**Problem to solve**: Report all lines below with the word "interfaces".

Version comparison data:

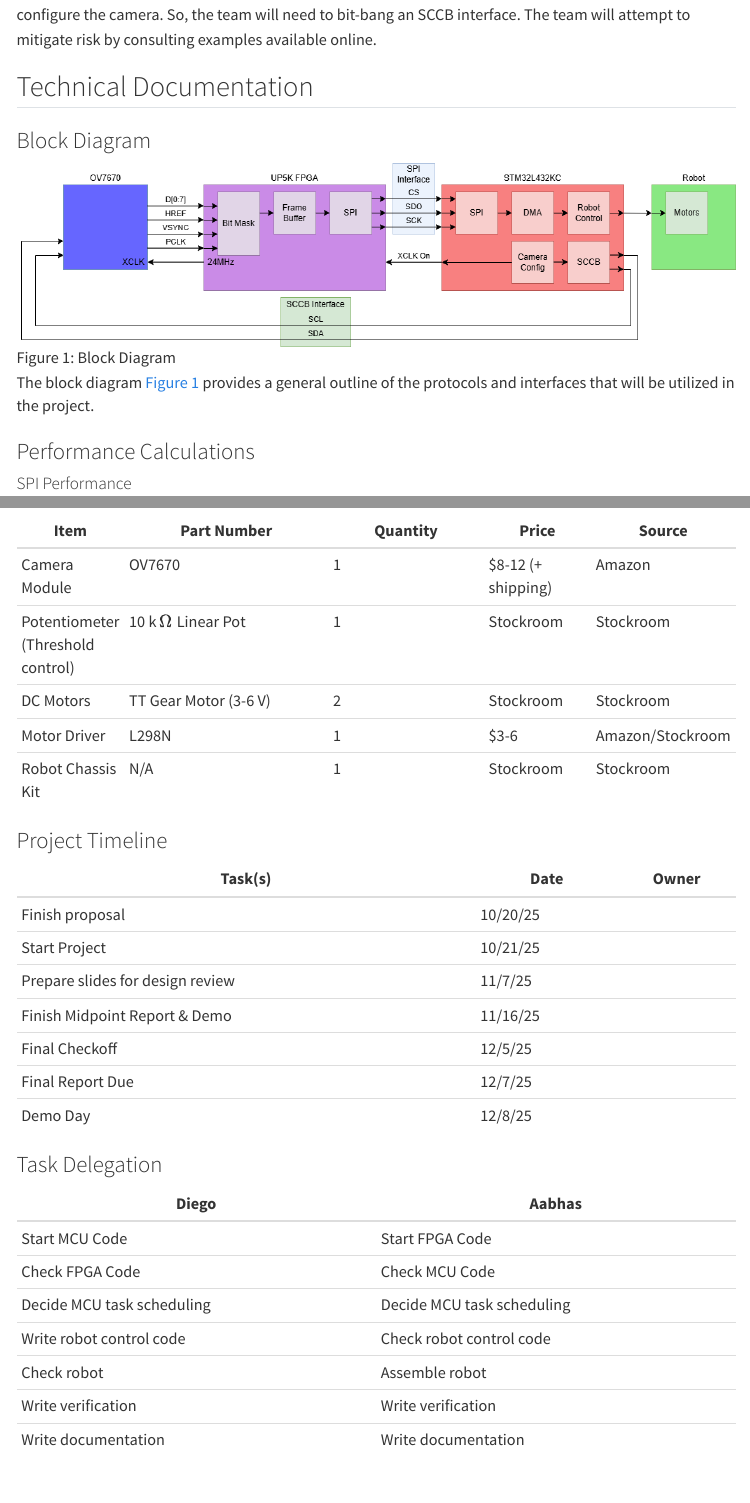
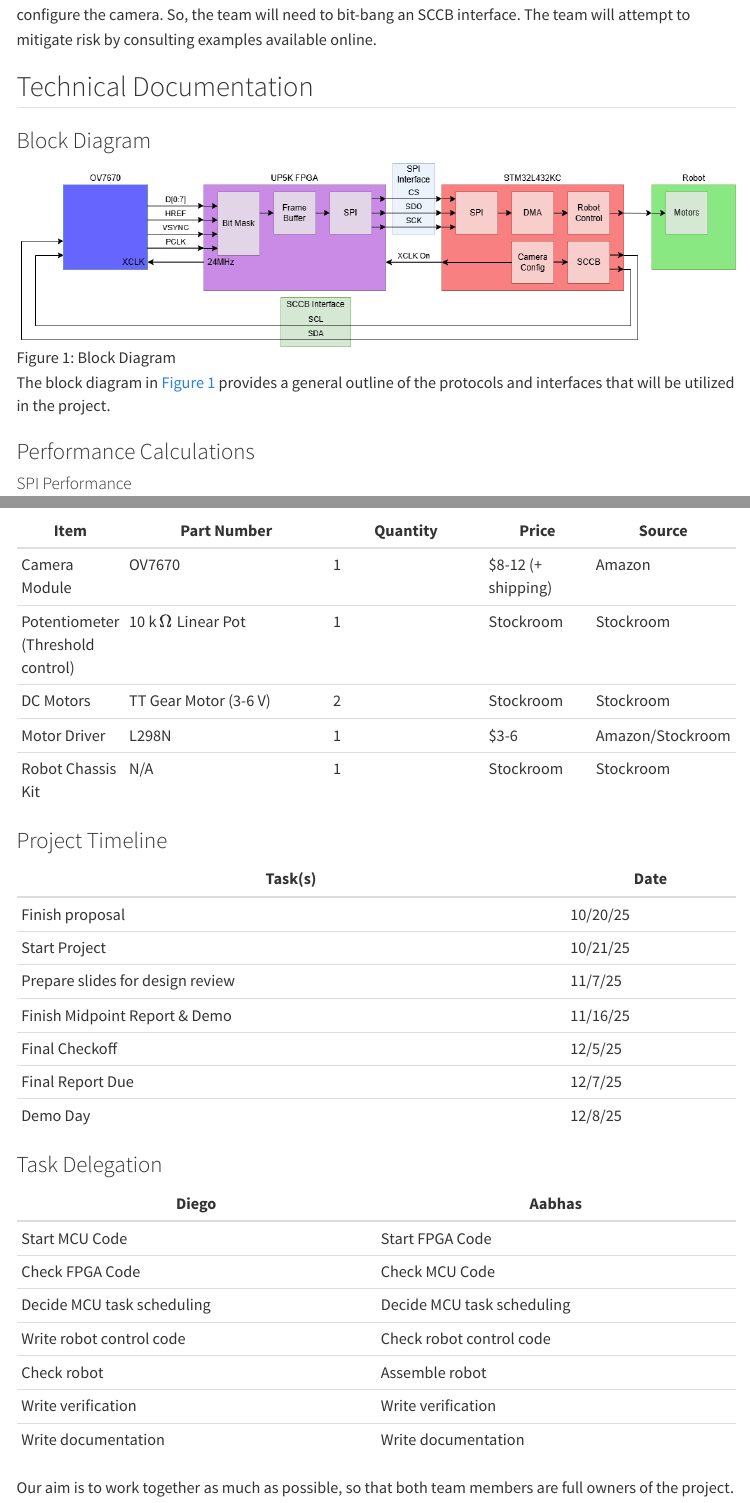
Before and after one commit to diego2317/E155-project-site, a Quarto document (deliverables/proposal.qmd): the page in a window 1100 px wide, from 1080 px down, and a second part further down, joined at a grey line. Rendered offline with R 4.5, knitr and Pandoc in place of Quarto, with nearby package versions; menus at the side of the page are left out.

Commit message:
more proposal

```diff
--- a/deliverables/proposal.qmd
+++ b/deliverables/proposal.qmd
@@ -42,7 +42,7 @@ Using the MCU to configure the OV7670 is definitely the riskiest element of the
 ### Block Diagram
 ![Block Diagram](/images/proposal/block_diagram_1.png){#fig-bd}
 
-The block diagram @fig-bd provides a general outline of the protocols and interfaces that will be utilized in the project.
+The block diagram in @fig-bd provides a general outline of the protocols and interfaces that will be utilized in the project.
 
 ### Performance Calculations
 
@@ -79,8 +79,8 @@ According to the [datasheet](https://hmc-e155.github.io/assets/doc/FPGA-DS-02008
 
 ### Project Timeline
 
-| Task(s) | Date | Owner |
-|---------|------|-------|
+| Task(s) | Date |
+|---------|------|
 | Finish proposal | 10/20/25 |
 | Start Project   | 10/21/25 |
 | Prepare slides for design review | 11/7/25 |
@@ -99,3 +99,5 @@ According to the [datasheet](https://hmc-e155.github.io/assets/doc/FPGA-DS-02008
 | Check robot | Assemble robot |
 | Write verification | Write verification |
 | Write documentation | Write documentation |
+
+Our aim is to work together as much as possible, so that both team members are full owners of the project.
```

**Answer section**:
-The block diagram @fig-bd provides a general outline of the protocols and interfaces that will be utilized in the project.
+The block diagram in @fig-bd provides a general outline of the protocols and interfaces that will be utilized in the project.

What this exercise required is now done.